WASHINGTON (BP)–The federal government asked the Supreme Court Nov. 4 to allow the punishment of broadcast TV stations for the use of “fleeting expletives.”

The oral arguments in FCC v. Fox Television Stations focused on whether the use of “fleeting expletives” in prime-time television broadcasts violated federal restrictions.

In 2004, the FCC decided the one-time use of certain words, such as the f-word and s-word, would be illegal to use on air. The decision was made after the commission received complaints about celebrities using variations of the f- and s-words during live award show broadcasts on Fox TV.

The Supreme Court accepted the case after the Second Circuit Court of Appeals in New York rejected a FCC ruling that the obscenities in the live TV programs in 2002 and 2003 were indecent. The Second Circuit ruled the FCC’s revision of a policy requiring repeated use of an obscenity before punishment was “arbitrary and capricious.” The FCC failed “to articulate a reasoned basis for its change in policy,” the court said.

During the Nov. 4 arguments at the Supreme Court, Associate Justices Antonin Scalia and Anthony Kennedy questioned Gregory Garre, solicitor general at the Department of Justice, about the FCC’s change in policy. Garre said the commission offered a thorough explanation as to why changes occurred.

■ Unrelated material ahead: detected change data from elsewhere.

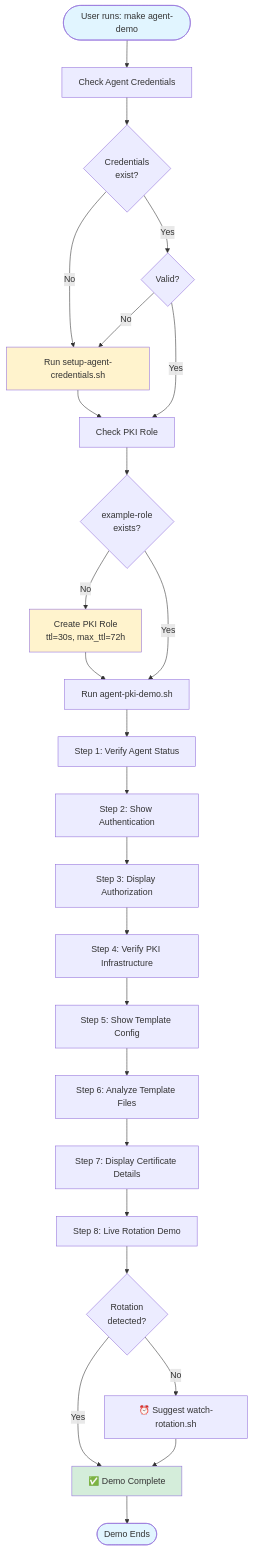
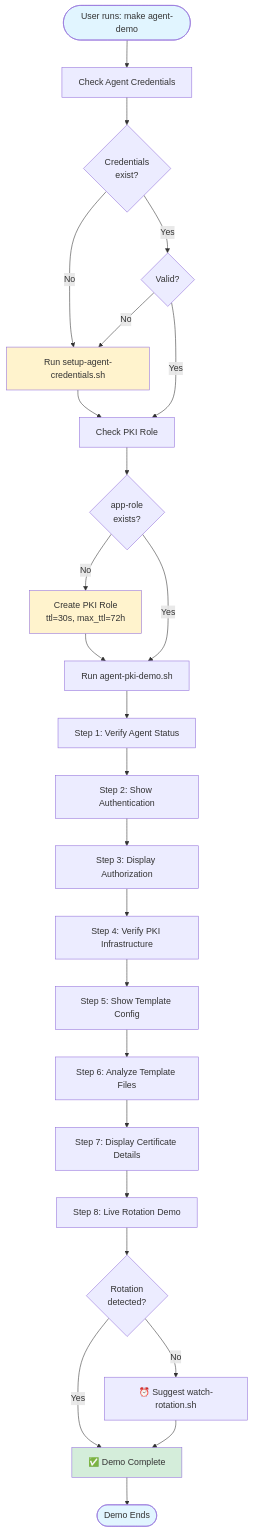
One commit to songlining/pki changed the first of 12 diagrams in agent-demo-diagrams.md. Above: the diagram before and after it, drawn with Mermaid. The commit also changed other lines of this file and 34 other files, not shown here.

````diff
--- a/agent-demo-diagrams.md
+++ b/agent-demo-diagrams.md
@@ -10,41 +10,41 @@
 ```mermaid
 flowchart TD
     Start([User runs: make agent-demo]) --> CheckCred[Check Agent Credentials]
     CheckCred --> CredExist{Credentials<br/>exist?}
     
     CredExist -->|No| SetupCred[Run setup-agent-credentials.sh]
     CredExist -->|Yes| ValidCred{Valid?}
     
     ValidCred -->|No| SetupCred
     ValidCred -->|Yes| CheckPKI[Check PKI Role]
     
     SetupCred --> CheckPKI
     
-    CheckPKI --> RoleExist{example-role<br/>exists?}
+    CheckPKI --> RoleExist{app-role<br/>exists?}
     RoleExist -->|No| CreateRole[Create PKI Role<br/>ttl=30s, max_ttl=72h]
     RoleExist -->|Yes| Demo[Run agent-pki-demo.sh]
     
     CreateRole --> Demo
     
     Demo --> Step1[Step 1: Verify Agent Status]
     Step1 --> Step2[Step 2: Show Authentication]
     Step2 --> Step3[Step 3: Display Authorization]
     Step3 --> Step4[Step 4: Verify PKI Infrastructure]
     Step4 --> Step5[Step 5: Show Template Config]
     Step5 --> Step6[Step 6: Analyze Template Files]
     Step6 --> Step7[Step 7: Display Certificate Details]
     Step7 --> Step8[Step 8: Live Rotation Demo]
     
     Step8 --> Monitor{Rotation<br/>detected?}
     Monitor -->|Yes| Success[✅ Demo Complete]
     Monitor -->|No| Timeout[⏰ Suggest watch-rotation.sh]
     
     Timeout --> Success
     Success --> End([Demo Ends])
     
     style Start fill:#e1f5ff
     style End fill:#e1f5ff
     style Success fill:#d4edda
     style SetupCred fill:#fff3cd
     style CreateRole fill:#fff3cd
 ```
````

“After reconsidering its policy in this area, the commission determined that an enforcement action may be appropriate in the case of indecent language that is isolated as well as repeated,” Garre told the Supreme Court.

“The commission had never brought an enforcement action against a broadcaster for the isolated use of an expletive, and the commission made clear … that it was taking a change in regulatory course in determining that it was appropriate to bring an enforcement action where there was an isolated incident of an expletive if the context suggested that it would be indecent in that situation,” Garre said.

Garre told the high court that Americans should be able to turn on their TVs and not be bombarded by indecent language. Broadcasting networks are asking the court for the right to use expletives at any time of the day, whether it is isolated or on a repeated basis, he said.

Both TV and radio broadcasters are prohibited from using “fleeting expletives” between the hours of 6 a.m. and 10 p.m. when children are most often in the audience.

“Such harsh, unedited profanity is unacceptable for broadcast over the publicly owned airwaves when children are likely to be watching,” Tim Winter, president of Parents Television Council (PTC), said in a written release before the arguments. “If broadcasters feel they absolutely must do so, they can legally air indecent material after 10:00 p.m.”

In order to prohibit indecent language from airing live on TV broadcasts, Garre said stations could use a tape delay, which bleeps out obscenities.

According to FCC polices, fewer restrictions are placed on news programming for the use of “fleeting expletives” because of different values at stake. Garre said in situations such as the Billboard Music Awards, it is inappropriate to use obscene language. He also said the context is different in sporting events, where expletives are used as part of post-game interviews. In those situations, the FCC would look at contextual factors to determine if language was indecent, he said.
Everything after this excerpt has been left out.